Justice and Security
From the outset of this process, we have identified a number of areas in the Justice area that are particularly important to ongoing cooperation between the UK and Ireland, and have been taking steps to mitigate the effect of a UK withdrawal from the EU as much as possible. The areas in question are
particularly relevant to the peace process in Northern Ireland.
Cooperation in the area of law enforcement particularly vis-à-vis Northern Ireland is at an all-time high and the Government is determined to maintain this. Measures are in preparation to ensure that we have a viable extradition system with the UK and that the continuing exchange of law enforcement data is maintained in a manner compatible with EU instruments on data protection.
The framework built up by the EU over the last 45 years covers a multitude of areas that affect citizens in different ways. While its impact is not as immediately visible, a sophisticated range of EU instruments cover such matters as judicial cooperation in civil matters, including both family law as well as commercial transactions. While there are a range of other international instruments that address many of these issues and will apply post Brexit, it has to be recognised that these are not always as effective as
the comparable EU instruments.
The free movement of people within the Common Travel Area is underpinned by cooperation between the two States in the form of exchange of data and addresses issues such as persons seeking international protection. The withdrawal of the UK from the EU will require new measures including legislative changes. Preparations are ongoing in the Department of Justice and Equality and in consultation with the Attorney General’s Office.

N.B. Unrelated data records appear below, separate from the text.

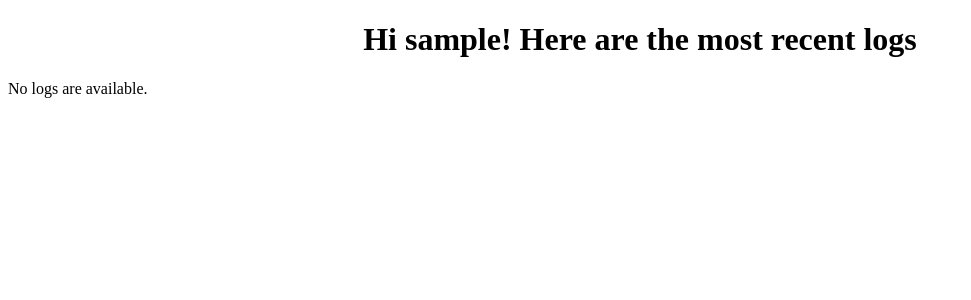
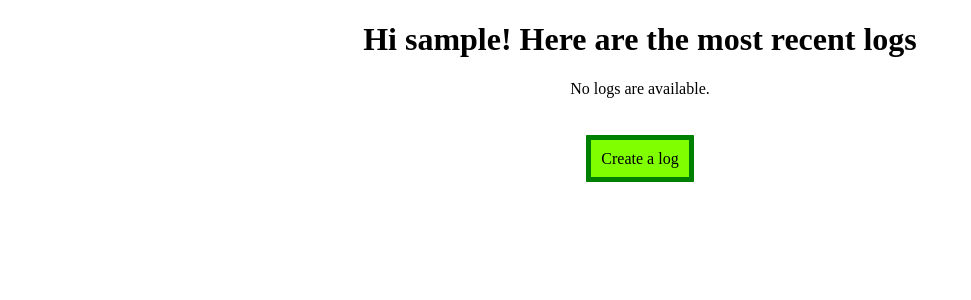
Before and after one commit to Andy-Wu12/NutriTrack, a Django app: page /logs/ in a window 1280 px wide. Shown: the top 300 px of the page, without its empty margins (0-971 px from the left). Run offline with Django 4.2, Linux system fonts and the light colour scheme; the visitor is signed in with stand-in values (Sample User, id 1); data that the repository does not hold is empty.

Commit message:
(#37) - added log index redirect to create log form

```diff
--- a/logs/static/logs/index-style.css
+++ b/logs/static/logs/index-style.css
@@ -3,19 +3,27 @@
     --link-hover-color: #48b4e0;
 }
 
-h1 {
+body {
     text-align: center;
 }
 
-.food-log-list {
-    list-style: none;
+.food-log-data {
+    text-align: center;
 }
 
-.food-log > a:hover {
+a:hover {
     color: var(--link-hover-color);
 }
 
-.food-log {
-    background-color: antiquewhite;
-    margin-bottom: 10px;
+#create-log-redirect {
+    text-decoration: none;
+    padding: 10px;
+    color: black;
+    background-color: chartreuse;
+    border: 5px solid green;
+    border-radius: 1%;
 }
+
+.log-container {
+    text-align: center;
+}
--- a/logs/templates/logs/index.html
+++ b/logs/templates/logs/index.html
@@ -41,5 +41,12 @@
             {% endif %}
         </section>
     </main>
+    <br/>
+    <br/>
+    {% if user.is_authenticated %}
+        <a id="create-log-redirect" href="{% url 'logs:create-log' %}">
+            Create a log
+        </a>
+    {% endif %}
 </body>
 </html>
--- a/logs/urls.py
+++ b/logs/urls.py
@@ -7,5 +7,6 @@ app_name = 'logs'
 urlpatterns = [
     path('', views.index, name='index'),
     path('<int:log_id>/', views.detail, name='detail'),
-    path('<int:log_id>/comment', views.comment, name='add-comment')
+    path('<int:log_id>/comment', views.comment, name='add-comment'),
+    path('create', views.create_log, name='create-log')
 ]
--- a/logs/views.py
+++ b/logs/views.py
@@ -26,6 +26,10 @@ def detail(request, log_id):
     return render(request, 'logs/detail.html', context)
 
 
+def create_log(request):
+    return render(request, 'logs/create-log.html', {})
+
+
 def comment(request, log_id):
     log = get_object_or_404(Log, pk=log_id)
 
```
Also changed, not shown: logs/static/logs/create-log.css (added, +28 -0 lines), logs/templates/logs/create-log.html (added, +30 -0 lines).
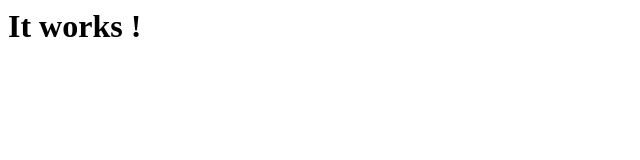
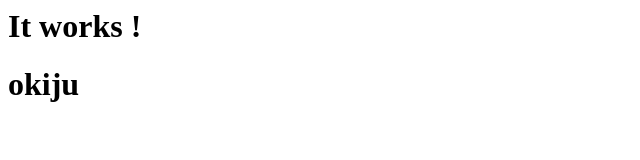
Before and after one commit to Kathleen-Chamberland/first-website, a plain HTML site: page index.html in a window 1280 px wide. Shown: the whole page, without its empty margins (0-640 px from the left). Drawn offline with Linux system fonts and the light colour scheme.

Commit message:
Update index.html
Make more changes

```diff
--- a/index.html
+++ b/index.html
@@ -1 +1,2 @@
 <h1>It works !<h1>
+  okiju
```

Justice and security issues will continue to be of primary importance as part of ongoing cooperation between Ireland and the UK, including in the context of the Northern Ireland peace process. The Government has taken a number of steps in this area to mitigate the effects of Brexit.
Measures will be in place to ensure a viable extradition system with the UK in a no deal scenario, and to maintain the system of exchange of law enforcement data in a manner compatible with EU instruments on data protection.
Part 13 of the Brexit Omnibus Act provides a legislative basis for alternative extradition arrangements under the 1957 Council of Europe Convention on Extradition. These arrangements are less straightforward than the current European Arrest Warrant (EAW) process, but they ensure that in a no deal scenario there will be an extradition framework in place between Ireland and the UK.
The free movement of Irish and UK nationals within the Common Travel Area is underpinned by cooperation between both jurisdictions on issues such as persons seeking international protection.
Solutions have been identified to ensure the necessary exchange of police information between Irish and UK law enforcement agencies within the framework of the EU Data Protection regime.
While it is recognised that there may be challenges in terms of security, organised crime and smuggling in the context of a no deal Brexit, as part of the general increase in recruitment and resourcing of An Garda Síochána, additional Garda resources have been deployed to border areas in recent months and this process is continuing.
In the event of a no deal Brexit further resources can, and will, be provided immediately through normal redeployment. Any medium to long-term implications would require assessment in the light of experience. Secondary legislation on the following matters has been completed and is ready to be brought in to force, when and if required:
Designation of the UK as a safe third country for processing migration claims;
Recognition of the qualifications of UK solicitors;
Provision for UK citizens to become members of An Garda Síochána and the Garda Reserve;
As outlined in the Chapter on legislation, Part 14 of the Brexit Omnibus Act will be commenced in July 2019 to amend the Immigration Act 1999 and 2003. This is to confirm that immigration officers, in considering removing or deporting a person from the State, have the power to undertake refoulement consideration, in line with EU and international obligations.
The Government is bringing forward the Family Law Bill 2019 following the enactment of the Thirty-eighth Amendment of the Constitution (Dissolution of Marriage) Act 2019 on 11 June 2019. The Bill contains provisions to ensure that divorces granted in the UK after 1 March 2001 will, post-Brexit, continue to be recognised in Ireland on the basis of habitual residence, rather than the domicile requirement, as provided for in the Domicile and Recognition of Foreign Divorces Act 1986, which applies to divorces granted in nonEU states.
Government is bringing forward the Family Law Bill 2019 following the enactment of the Thirty-eighth Amendment of the Constitution (Dissolution of Marriage) Act 2019 on 11 June 2019.
New secondary legislation is being prepared to facilitate the payment and recovery of maintenance payments in cross-border cases.
The overarching government Brexit communications campaign will work to ensure that changes to family law are communicated to the relevant audiences